I haven’t even gotten up yet to the guy who was 100 years old whom Nicole introduced and who spoke very well we all thought. At our little party, composed of the members of my wife’s writing workshop, and thus perhaps a more artistic crowd than most, the arguments were bitter about whether or not Juno is a pro-life film or perhaps only co-opted by the pro-life people in which case it really wasn’t the film’s fault––oh yes it is, oh no it’s not, it’s really not. The winner of our pool turned out to be Maizie, who got to the event half an hour late and who professed to have seen only two of the movies involved, and yet she got fourteen right, far more than anybody else. She’s like one of those characters in a William Gibson novel who can put her hand on the TV and she can read the minds of everyone, including the electorate, who voted for best cinematographer to be Robert Elswit for No Country for Old Men instead of my favorite, Roger Deakins.

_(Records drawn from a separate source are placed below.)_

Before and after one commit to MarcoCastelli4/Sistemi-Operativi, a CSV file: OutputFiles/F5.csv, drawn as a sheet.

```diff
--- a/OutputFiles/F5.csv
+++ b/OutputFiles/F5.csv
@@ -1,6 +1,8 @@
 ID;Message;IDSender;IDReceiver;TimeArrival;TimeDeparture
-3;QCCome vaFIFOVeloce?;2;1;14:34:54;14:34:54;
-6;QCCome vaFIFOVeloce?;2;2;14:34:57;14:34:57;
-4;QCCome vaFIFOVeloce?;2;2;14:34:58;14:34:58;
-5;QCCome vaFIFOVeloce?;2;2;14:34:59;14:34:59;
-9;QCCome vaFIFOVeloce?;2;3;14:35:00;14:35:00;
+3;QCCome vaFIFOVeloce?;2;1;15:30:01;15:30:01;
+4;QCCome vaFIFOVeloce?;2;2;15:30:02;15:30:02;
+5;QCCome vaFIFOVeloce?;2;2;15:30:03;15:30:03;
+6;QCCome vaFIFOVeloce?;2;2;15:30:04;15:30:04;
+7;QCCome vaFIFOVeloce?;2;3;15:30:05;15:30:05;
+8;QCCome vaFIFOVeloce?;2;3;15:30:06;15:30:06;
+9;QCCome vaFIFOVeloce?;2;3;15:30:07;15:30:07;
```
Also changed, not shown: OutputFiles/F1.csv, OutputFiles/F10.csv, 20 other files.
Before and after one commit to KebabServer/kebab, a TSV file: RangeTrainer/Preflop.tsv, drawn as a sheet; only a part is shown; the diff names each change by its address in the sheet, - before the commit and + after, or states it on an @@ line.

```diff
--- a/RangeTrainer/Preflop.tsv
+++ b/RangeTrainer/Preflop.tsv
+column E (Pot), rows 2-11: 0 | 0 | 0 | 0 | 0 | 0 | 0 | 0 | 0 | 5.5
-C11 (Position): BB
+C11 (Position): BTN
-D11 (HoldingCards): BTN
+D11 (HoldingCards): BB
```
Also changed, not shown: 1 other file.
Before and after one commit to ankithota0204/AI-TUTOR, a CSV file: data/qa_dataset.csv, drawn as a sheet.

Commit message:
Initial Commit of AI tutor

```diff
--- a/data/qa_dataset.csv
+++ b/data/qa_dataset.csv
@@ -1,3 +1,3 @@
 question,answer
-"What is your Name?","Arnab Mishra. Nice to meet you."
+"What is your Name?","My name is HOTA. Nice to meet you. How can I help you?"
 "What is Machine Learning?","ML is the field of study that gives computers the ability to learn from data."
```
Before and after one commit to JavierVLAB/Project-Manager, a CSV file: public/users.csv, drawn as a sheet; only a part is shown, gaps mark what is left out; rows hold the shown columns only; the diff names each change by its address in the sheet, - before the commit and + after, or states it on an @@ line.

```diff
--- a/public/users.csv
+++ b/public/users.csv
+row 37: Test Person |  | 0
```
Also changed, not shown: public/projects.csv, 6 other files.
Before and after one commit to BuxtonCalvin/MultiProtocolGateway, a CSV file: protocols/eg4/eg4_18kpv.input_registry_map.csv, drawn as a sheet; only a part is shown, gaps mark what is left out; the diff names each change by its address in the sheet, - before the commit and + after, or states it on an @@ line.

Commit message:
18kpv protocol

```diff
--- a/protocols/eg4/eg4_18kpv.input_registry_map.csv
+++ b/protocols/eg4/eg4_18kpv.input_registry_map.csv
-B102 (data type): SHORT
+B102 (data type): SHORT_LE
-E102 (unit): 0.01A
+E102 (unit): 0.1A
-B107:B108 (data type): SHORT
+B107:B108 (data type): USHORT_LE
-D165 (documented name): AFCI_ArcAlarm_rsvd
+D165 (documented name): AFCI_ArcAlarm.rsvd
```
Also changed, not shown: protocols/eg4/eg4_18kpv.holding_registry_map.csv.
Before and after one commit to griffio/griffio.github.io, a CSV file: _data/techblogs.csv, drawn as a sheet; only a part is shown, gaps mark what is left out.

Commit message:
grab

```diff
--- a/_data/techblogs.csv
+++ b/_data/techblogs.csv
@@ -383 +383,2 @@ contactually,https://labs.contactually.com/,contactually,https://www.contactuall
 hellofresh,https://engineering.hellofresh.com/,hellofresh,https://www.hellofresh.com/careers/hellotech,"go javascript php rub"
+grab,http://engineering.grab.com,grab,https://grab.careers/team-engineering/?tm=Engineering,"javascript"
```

She reads the zeitgeist, what can I say? Last time I got 14 right about anything, it was a quiz about Lana Turner.

I read an article in the Chronicle that interviewed this one ordinary Joe Schmoe from Marfa Texas, who signed up for the movie No Country for Old Men. They filmed one scene there, in the outskirts of Marfa, that eerie scene right at the beginning when Josh Brolin stumbles into a ring of trucks and sedans stopped dead in their tracks, all the drivers killed, blood everywhere, some kind of drug deal went wrong? Well, this guy was one of the dead. Then as it turns out they also had him in There Will Be Blood, which used the same location, just dressed it a little different. This added to my impression that Blood and Country were sort of the same movie; at any rate kissing cousins as we say down Marfa way. I expect in years to come fans of both movies will be making Marfa a regular port of call when they visit, as fathers and sons visit that Iowa town where they’ve built a real field of dreams to throw a ball back and forth to each other, man to boy, boy to man.

I had a friend who lived in Astoria, Oregon, lovely little seaside town except that obstreperous and devoted fans of The Goonies are always stopping her asking her if she could take their photo in front of this or that Goonies landmark. And the problem got only worse a few years back, when The Ring was filmed right there in Astoria. Remember The Ring, with Naomi Watts, and that horrid little boy? And how if you put a VHS tape into the VCR and watched it, three days later you would die? Well, this movie too attracted cultists who like to come to Astoria and see the places where the movie was made but they’re largely evil, swears my friends, or at any rate they’re into Satanic ritual and it is said that a group of them captured two of the Goonies fans and roasted them alive in their own sweat when the moon was high above the old wishing well. There will be blood! And not the blood of agents and executives either, just of loyal Oscar fans gathering together and cheering like mad when they showed Jane Fonda’s old hairdo.